■ Work request ■
Each line that includes "QHBoxLayout" must be copied from the records.
=== Raw data ===
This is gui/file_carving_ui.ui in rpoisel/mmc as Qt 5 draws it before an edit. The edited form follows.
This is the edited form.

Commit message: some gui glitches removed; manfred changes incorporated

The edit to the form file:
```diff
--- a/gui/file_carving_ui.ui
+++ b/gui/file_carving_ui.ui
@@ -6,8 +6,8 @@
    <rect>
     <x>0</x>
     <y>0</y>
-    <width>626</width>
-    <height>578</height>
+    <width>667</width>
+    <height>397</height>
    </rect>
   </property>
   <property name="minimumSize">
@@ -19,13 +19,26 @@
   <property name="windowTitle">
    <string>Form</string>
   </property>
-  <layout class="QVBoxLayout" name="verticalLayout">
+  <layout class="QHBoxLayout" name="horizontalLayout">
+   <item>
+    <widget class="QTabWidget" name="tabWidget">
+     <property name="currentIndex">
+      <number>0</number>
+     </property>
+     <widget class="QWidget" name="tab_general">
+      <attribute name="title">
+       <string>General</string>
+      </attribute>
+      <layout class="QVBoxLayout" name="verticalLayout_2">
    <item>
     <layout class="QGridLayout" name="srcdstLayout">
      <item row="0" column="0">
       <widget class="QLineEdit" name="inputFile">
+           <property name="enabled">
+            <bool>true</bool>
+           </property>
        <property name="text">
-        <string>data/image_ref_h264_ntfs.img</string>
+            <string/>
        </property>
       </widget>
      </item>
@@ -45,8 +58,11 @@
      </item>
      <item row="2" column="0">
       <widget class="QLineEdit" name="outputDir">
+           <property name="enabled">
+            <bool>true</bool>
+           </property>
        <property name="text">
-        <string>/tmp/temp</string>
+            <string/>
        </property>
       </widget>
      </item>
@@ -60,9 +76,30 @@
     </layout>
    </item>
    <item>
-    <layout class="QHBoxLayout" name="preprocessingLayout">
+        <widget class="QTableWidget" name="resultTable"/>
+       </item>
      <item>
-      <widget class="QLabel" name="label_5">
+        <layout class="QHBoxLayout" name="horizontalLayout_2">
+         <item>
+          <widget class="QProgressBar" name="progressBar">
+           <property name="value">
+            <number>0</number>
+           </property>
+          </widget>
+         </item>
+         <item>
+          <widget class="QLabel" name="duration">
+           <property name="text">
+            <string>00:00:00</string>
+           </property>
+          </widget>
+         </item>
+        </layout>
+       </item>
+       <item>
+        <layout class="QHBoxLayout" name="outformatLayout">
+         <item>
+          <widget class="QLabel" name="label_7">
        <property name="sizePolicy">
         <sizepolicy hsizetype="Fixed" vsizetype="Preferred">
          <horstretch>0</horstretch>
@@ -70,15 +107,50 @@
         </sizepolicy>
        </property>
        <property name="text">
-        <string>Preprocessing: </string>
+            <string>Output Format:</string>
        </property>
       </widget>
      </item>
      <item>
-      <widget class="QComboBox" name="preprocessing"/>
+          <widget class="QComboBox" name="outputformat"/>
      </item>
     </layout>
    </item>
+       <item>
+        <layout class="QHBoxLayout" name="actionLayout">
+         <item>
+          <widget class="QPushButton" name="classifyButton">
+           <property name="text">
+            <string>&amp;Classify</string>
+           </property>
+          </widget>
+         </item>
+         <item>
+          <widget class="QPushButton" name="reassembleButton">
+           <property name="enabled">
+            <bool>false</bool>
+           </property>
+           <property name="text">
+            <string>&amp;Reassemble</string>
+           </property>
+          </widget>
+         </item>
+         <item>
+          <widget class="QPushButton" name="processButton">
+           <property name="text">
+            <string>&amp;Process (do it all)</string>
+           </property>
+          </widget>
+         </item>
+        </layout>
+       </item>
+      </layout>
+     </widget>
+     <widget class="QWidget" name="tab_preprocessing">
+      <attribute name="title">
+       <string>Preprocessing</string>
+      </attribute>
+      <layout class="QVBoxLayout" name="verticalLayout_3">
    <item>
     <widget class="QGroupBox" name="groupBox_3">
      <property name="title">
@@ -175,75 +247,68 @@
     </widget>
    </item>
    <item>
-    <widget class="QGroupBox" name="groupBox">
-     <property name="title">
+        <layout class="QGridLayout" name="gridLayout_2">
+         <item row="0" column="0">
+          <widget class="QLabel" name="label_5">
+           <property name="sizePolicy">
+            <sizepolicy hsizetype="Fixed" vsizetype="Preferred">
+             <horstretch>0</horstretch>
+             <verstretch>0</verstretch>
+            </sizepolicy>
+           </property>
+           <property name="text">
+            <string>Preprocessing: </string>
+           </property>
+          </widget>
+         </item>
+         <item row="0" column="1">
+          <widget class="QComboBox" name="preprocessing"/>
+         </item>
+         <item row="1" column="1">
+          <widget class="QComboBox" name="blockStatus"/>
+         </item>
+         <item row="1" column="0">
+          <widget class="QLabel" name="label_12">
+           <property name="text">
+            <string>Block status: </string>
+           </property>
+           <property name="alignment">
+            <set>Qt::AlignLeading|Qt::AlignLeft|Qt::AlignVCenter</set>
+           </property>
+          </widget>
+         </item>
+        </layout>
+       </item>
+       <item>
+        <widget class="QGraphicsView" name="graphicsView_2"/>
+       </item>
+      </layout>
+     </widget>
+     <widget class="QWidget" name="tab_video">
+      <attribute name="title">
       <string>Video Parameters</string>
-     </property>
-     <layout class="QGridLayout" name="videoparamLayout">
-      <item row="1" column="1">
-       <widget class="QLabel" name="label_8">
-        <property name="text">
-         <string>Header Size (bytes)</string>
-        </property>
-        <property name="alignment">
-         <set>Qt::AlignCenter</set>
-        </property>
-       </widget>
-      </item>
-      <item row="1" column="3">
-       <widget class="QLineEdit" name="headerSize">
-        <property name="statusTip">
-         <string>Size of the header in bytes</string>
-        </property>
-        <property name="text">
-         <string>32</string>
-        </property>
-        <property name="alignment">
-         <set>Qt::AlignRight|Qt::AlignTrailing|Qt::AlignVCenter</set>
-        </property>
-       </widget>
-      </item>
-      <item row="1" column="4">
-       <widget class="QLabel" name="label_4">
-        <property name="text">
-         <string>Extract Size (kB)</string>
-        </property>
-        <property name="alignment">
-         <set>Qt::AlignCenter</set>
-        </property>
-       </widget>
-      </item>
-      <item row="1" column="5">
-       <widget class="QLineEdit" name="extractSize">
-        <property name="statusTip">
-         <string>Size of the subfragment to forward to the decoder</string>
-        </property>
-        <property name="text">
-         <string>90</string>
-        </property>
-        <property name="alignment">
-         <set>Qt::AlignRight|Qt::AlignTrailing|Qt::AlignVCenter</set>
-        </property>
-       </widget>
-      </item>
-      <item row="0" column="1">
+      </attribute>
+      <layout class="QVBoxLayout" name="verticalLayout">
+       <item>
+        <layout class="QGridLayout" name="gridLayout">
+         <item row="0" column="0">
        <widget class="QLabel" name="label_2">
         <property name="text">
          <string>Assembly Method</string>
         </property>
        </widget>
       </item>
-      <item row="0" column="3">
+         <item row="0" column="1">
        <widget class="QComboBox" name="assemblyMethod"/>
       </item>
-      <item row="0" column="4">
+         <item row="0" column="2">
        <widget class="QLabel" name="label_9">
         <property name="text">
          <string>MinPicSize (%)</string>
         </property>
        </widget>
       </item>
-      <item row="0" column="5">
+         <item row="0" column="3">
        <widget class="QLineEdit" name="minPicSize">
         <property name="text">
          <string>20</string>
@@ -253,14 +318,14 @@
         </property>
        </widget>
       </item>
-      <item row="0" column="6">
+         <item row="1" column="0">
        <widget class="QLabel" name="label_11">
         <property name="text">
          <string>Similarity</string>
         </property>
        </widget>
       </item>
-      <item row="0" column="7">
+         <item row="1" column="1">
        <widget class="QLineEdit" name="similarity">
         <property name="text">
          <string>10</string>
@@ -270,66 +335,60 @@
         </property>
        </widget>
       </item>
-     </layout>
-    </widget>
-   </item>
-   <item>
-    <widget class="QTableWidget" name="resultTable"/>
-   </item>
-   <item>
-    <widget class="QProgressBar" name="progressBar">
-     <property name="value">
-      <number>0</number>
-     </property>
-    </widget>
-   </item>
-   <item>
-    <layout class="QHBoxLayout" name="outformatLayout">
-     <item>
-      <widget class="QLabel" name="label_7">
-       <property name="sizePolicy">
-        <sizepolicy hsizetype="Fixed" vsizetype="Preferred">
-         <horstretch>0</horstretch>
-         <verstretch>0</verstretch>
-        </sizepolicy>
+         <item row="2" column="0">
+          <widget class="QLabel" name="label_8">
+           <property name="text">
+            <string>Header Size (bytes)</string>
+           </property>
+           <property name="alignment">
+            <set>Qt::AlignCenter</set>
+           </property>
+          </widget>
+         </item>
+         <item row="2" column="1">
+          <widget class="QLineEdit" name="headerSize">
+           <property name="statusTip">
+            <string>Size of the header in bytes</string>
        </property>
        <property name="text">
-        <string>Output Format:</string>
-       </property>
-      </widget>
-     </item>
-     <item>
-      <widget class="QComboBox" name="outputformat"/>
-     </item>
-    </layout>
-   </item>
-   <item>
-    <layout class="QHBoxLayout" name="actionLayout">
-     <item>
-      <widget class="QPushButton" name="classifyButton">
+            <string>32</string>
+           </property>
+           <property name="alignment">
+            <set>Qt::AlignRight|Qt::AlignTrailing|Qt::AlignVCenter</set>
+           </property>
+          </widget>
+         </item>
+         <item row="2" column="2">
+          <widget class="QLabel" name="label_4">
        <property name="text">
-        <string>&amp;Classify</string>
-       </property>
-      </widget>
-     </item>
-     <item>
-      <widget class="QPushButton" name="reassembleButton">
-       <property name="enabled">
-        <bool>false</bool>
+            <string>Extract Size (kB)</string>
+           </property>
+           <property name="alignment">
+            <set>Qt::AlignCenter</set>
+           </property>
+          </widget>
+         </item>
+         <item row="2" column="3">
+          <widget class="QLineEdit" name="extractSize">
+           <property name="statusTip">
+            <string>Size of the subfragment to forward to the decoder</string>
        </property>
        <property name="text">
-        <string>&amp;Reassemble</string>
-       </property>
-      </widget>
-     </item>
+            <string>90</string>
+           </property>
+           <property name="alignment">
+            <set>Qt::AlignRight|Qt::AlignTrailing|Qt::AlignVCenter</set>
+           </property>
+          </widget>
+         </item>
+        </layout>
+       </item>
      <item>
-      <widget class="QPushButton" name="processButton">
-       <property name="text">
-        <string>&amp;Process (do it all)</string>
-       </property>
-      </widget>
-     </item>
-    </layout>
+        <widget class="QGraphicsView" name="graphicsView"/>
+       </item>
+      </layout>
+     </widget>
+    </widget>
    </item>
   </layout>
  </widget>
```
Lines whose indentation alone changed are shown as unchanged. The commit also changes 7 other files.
===
■ Task solution ■
+  <layout class="QHBoxLayout" name="horizontalLayout">
-    <layout class="QHBoxLayout" name="preprocessingLayout">
+        <layout class="QHBoxLayout" name="horizontalLayout_2">
+        <layout class="QHBoxLayout" name="outformatLayout">
+        <layout class="QHBoxLayout" name="actionLayout">
-    <layout class="QHBoxLayout" name="outformatLayout">
-    <layout class="QHBoxLayout" name="actionLayout">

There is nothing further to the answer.